§ Problem description: Lines of the records that hold the word "personal" are to be counted; give the number and nothing more.

(Web page edit records)

^^^^^^^^^^^^^^^^

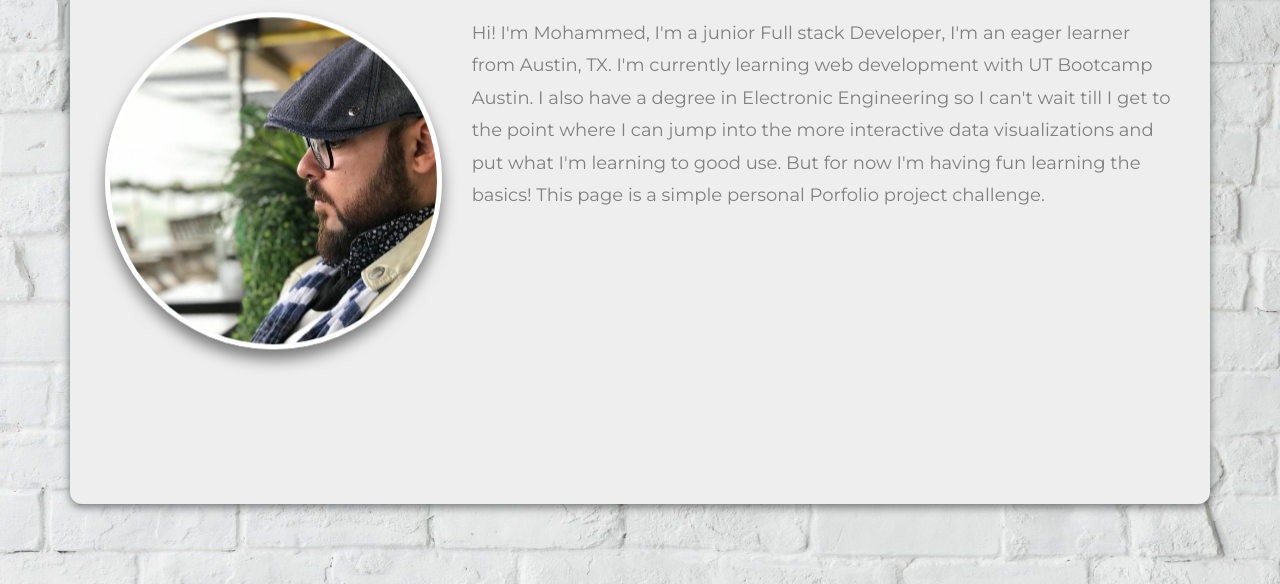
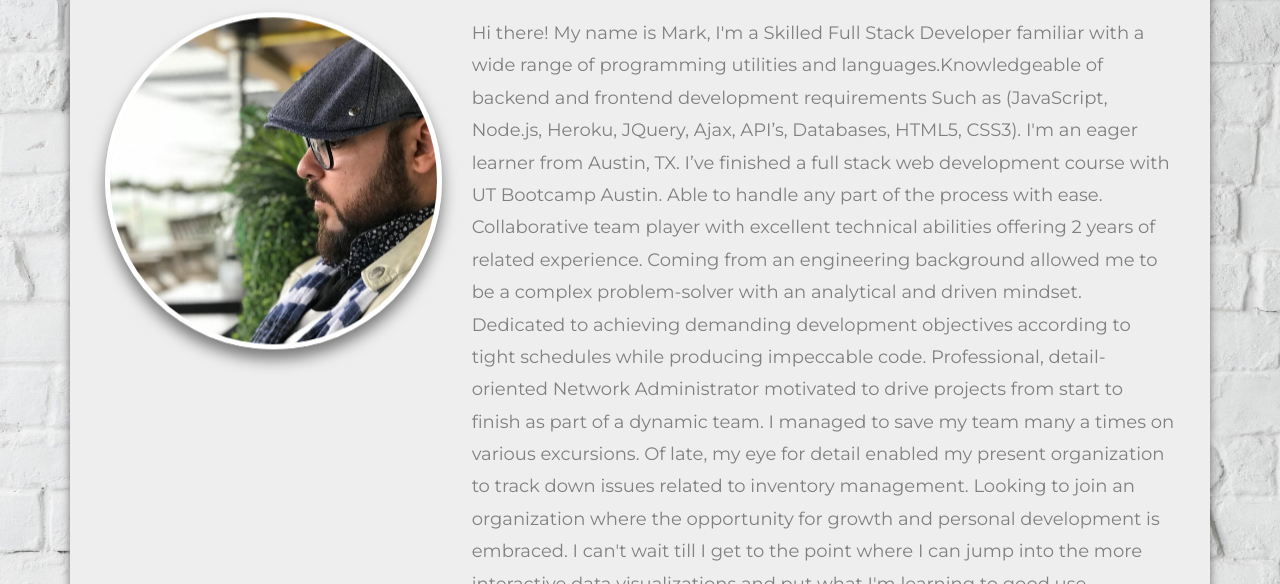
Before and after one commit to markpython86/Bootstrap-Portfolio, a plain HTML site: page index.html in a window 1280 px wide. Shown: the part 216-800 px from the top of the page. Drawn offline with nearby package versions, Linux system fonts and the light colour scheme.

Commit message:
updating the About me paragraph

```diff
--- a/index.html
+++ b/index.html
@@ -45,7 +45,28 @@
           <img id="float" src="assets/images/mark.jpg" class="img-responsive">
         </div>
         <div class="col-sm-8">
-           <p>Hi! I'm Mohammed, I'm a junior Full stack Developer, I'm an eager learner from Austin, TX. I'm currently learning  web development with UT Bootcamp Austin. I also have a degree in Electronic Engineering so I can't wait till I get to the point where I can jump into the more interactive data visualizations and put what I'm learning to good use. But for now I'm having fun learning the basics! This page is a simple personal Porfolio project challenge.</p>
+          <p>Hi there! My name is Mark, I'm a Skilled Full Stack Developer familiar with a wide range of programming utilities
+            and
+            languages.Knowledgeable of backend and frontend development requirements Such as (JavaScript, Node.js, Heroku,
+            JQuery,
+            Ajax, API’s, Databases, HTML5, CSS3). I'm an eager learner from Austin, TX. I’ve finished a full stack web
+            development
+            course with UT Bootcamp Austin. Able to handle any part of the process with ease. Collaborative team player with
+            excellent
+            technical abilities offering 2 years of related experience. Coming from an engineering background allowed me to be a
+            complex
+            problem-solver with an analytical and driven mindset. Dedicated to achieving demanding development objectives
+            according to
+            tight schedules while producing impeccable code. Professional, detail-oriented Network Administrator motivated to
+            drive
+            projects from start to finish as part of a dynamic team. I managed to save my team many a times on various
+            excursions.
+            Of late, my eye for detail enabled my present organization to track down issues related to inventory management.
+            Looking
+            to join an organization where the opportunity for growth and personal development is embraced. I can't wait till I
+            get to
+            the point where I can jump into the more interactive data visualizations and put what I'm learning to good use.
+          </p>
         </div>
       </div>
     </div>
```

^^^^^^^^^^^^^^^^

§ Completed task: 2